A Shawnee County judge on Thursday agreed to keep out-of-state gubernatorial candidates off the ballot although no specific Kansas law addresses the question.
District Judge Teresa Watson handed down the declaratory judgment at the request of Attorney General Derek Schmidt who was worried that out-of-state candidates could muddy the election for voters. The ruling came the day before the June 1 deadline for Kansas candidates to file for office.
Schmidt had said as many as 10 candidates from out of state has signaled their intent to run for Kansas governor. One candidate – Andy Maskin of Queens – had already filed the paperwork to run and paid the filing fee.
While no single law expressly requires gubernatorial candidates to live in Kansas, the attorney general argued that several laws enacted over the years indicate that it’s the Legislature’s intent for gubernatorial candidates to be residents of the state.
The judge agreed.
While there is no one law banning out-of-state candidates, Watson said there were a variety of other statutes implying a residency requirement.
“It is clear that the Kansas Legislature intended to require candidates for governor and lieutenant governor to be Kansas residents,” Watson wrote.
Schmidt said he was satisfied with the ruling. Never in more than 150 years had an out-of-state candidate been on the ballot for governor in Kansas.
“We appreciate the court’s impartial assessment clarifying the law,” the attorney general said in a statement.
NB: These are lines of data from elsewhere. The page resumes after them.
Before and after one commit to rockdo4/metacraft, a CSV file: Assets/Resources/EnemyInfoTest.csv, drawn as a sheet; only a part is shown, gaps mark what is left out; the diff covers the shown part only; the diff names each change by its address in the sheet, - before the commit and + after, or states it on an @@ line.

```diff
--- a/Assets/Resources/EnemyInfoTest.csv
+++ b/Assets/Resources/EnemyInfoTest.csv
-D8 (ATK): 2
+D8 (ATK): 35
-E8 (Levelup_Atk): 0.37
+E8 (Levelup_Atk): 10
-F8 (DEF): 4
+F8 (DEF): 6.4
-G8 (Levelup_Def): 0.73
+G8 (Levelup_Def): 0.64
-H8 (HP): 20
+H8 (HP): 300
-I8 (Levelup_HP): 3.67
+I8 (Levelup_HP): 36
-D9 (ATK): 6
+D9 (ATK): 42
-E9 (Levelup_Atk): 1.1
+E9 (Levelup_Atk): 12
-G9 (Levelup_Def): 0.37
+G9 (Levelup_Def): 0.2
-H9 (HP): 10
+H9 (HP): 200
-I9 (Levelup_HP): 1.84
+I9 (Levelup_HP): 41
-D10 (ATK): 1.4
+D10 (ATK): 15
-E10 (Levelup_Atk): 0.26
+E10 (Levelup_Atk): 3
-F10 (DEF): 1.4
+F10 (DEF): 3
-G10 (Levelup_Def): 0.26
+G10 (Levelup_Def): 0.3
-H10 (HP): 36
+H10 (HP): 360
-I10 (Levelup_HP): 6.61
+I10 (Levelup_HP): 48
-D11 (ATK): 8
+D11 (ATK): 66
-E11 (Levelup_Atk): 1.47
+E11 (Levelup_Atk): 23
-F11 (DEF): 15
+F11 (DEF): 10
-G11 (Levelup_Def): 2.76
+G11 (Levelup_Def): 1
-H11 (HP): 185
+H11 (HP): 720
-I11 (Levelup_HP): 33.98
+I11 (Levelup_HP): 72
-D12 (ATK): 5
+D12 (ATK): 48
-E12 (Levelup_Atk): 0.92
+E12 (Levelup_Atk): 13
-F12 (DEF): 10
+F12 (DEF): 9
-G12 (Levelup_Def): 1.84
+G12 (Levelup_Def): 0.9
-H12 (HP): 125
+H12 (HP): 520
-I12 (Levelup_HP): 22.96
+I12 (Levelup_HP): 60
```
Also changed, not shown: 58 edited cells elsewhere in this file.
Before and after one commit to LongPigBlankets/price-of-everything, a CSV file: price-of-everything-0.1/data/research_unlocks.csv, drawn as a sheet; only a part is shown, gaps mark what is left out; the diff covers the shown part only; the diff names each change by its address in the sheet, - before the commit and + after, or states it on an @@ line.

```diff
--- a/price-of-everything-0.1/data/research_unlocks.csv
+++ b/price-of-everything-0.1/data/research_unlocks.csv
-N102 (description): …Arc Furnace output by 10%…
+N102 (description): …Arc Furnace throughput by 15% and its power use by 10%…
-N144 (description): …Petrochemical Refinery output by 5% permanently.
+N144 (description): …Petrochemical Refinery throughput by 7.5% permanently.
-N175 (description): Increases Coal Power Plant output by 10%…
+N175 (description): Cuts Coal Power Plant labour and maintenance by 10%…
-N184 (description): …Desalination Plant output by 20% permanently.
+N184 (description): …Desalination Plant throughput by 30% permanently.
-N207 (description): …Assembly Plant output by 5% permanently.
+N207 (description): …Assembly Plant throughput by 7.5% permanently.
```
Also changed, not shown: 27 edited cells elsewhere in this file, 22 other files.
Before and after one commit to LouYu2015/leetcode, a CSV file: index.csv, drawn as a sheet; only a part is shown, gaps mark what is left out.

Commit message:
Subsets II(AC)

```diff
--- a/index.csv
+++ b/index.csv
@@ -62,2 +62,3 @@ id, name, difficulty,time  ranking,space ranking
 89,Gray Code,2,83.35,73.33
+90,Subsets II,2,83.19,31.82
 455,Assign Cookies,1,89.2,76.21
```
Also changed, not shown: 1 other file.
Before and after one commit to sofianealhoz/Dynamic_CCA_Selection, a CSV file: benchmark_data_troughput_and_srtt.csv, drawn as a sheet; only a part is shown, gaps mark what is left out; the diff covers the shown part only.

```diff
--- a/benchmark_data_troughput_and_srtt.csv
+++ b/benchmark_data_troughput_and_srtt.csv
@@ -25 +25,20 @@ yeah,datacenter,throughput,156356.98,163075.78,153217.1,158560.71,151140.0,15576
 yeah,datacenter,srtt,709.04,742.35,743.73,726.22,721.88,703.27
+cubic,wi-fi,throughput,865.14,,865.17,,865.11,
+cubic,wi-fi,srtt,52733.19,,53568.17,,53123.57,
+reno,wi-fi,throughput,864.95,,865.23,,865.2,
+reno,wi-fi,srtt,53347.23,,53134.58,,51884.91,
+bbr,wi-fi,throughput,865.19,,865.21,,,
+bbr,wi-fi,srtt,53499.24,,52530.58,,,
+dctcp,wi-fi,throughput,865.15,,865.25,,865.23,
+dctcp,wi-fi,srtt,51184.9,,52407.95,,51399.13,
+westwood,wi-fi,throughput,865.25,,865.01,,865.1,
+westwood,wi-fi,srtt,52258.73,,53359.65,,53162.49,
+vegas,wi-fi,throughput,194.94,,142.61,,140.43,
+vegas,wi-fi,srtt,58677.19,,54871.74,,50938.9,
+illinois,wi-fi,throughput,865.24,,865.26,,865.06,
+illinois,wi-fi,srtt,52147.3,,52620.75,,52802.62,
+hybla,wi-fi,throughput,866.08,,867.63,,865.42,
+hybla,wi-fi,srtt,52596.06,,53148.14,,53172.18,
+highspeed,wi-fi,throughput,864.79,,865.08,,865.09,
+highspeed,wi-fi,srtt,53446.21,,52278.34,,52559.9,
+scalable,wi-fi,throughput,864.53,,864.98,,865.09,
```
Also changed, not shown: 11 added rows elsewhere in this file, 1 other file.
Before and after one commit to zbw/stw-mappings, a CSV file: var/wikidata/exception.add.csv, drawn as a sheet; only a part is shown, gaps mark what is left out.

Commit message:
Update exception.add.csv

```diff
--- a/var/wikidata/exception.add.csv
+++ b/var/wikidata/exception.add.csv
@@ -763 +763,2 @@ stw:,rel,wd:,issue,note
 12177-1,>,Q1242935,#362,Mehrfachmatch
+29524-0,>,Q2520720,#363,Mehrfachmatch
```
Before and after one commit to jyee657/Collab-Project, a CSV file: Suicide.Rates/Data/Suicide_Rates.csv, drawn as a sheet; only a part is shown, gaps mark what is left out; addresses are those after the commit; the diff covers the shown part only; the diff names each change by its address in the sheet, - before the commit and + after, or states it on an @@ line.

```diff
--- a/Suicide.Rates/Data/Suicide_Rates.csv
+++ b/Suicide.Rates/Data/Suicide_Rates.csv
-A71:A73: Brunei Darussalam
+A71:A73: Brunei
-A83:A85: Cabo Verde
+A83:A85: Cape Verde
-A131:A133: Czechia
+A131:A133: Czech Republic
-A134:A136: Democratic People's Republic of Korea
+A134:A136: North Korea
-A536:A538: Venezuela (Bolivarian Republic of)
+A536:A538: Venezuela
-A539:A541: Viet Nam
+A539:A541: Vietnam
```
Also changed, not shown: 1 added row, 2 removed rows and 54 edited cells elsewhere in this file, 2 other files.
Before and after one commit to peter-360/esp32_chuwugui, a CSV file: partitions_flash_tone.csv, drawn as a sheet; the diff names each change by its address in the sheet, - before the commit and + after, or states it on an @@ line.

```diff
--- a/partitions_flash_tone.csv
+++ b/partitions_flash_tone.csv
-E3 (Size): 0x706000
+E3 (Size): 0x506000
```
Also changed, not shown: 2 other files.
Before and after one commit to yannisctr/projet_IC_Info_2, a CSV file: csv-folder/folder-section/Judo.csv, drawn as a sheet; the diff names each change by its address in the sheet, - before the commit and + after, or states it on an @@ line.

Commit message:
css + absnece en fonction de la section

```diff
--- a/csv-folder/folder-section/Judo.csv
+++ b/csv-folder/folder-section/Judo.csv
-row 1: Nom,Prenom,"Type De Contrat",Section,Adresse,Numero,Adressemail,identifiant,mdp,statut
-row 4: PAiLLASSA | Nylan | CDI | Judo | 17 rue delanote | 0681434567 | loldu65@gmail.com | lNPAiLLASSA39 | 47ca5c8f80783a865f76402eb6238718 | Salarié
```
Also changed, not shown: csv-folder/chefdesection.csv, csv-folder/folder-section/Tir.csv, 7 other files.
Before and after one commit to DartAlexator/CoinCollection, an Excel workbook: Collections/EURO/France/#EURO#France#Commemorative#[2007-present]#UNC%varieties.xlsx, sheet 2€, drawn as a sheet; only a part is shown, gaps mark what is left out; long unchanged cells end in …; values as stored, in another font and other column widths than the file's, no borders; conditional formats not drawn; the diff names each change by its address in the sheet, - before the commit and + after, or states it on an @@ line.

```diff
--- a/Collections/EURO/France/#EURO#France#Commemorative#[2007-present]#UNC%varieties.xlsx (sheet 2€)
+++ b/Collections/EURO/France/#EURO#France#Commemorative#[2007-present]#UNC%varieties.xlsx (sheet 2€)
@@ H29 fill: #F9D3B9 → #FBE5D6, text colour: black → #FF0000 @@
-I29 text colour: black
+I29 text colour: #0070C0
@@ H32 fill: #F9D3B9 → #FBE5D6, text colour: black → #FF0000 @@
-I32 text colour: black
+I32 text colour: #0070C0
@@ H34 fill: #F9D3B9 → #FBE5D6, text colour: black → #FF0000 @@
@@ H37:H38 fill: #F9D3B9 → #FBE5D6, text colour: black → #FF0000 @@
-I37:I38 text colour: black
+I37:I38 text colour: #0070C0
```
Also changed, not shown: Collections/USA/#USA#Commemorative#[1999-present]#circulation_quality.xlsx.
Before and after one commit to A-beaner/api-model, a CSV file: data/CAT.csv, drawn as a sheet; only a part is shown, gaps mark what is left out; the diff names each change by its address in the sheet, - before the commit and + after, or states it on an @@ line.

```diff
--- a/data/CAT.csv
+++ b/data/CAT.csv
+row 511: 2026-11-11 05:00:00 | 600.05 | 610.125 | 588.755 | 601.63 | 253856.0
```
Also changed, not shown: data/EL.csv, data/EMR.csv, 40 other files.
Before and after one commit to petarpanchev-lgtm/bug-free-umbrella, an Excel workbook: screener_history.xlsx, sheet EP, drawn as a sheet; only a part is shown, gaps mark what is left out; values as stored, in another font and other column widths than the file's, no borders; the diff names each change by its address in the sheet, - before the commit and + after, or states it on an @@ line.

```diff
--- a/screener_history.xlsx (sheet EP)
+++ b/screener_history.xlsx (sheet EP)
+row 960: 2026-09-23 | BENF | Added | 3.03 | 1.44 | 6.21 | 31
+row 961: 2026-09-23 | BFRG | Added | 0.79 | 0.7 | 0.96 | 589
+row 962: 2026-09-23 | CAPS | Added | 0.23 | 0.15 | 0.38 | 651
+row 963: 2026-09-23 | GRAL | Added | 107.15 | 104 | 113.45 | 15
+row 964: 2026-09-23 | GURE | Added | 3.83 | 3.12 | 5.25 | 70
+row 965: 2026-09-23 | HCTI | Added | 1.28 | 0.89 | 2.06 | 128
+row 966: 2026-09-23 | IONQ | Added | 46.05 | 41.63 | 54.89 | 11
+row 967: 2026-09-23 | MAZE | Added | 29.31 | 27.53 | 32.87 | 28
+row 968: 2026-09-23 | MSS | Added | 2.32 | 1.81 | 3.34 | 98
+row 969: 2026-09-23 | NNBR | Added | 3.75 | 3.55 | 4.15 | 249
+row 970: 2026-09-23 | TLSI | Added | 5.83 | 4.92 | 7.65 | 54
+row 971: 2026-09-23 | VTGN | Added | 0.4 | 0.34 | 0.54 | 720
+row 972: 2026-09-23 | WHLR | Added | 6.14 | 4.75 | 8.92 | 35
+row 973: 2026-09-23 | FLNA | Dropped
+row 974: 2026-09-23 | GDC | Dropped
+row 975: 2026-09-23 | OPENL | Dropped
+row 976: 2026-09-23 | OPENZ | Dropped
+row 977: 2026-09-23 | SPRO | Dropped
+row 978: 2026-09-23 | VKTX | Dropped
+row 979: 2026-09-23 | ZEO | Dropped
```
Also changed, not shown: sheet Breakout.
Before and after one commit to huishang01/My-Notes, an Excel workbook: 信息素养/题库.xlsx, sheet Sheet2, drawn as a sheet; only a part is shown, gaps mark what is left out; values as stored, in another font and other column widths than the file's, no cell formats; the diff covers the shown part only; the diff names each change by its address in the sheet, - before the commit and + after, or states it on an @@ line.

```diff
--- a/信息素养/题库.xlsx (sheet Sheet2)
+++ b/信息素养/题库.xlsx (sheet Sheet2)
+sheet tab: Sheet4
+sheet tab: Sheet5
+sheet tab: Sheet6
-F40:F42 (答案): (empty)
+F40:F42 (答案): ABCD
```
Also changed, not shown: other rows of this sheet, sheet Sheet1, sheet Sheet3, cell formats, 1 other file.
“Today’s judgment confirms that our reading of the law is correct: Current law requires candidates for governor and lieutenant governor of Kansas to reside in Kansas.”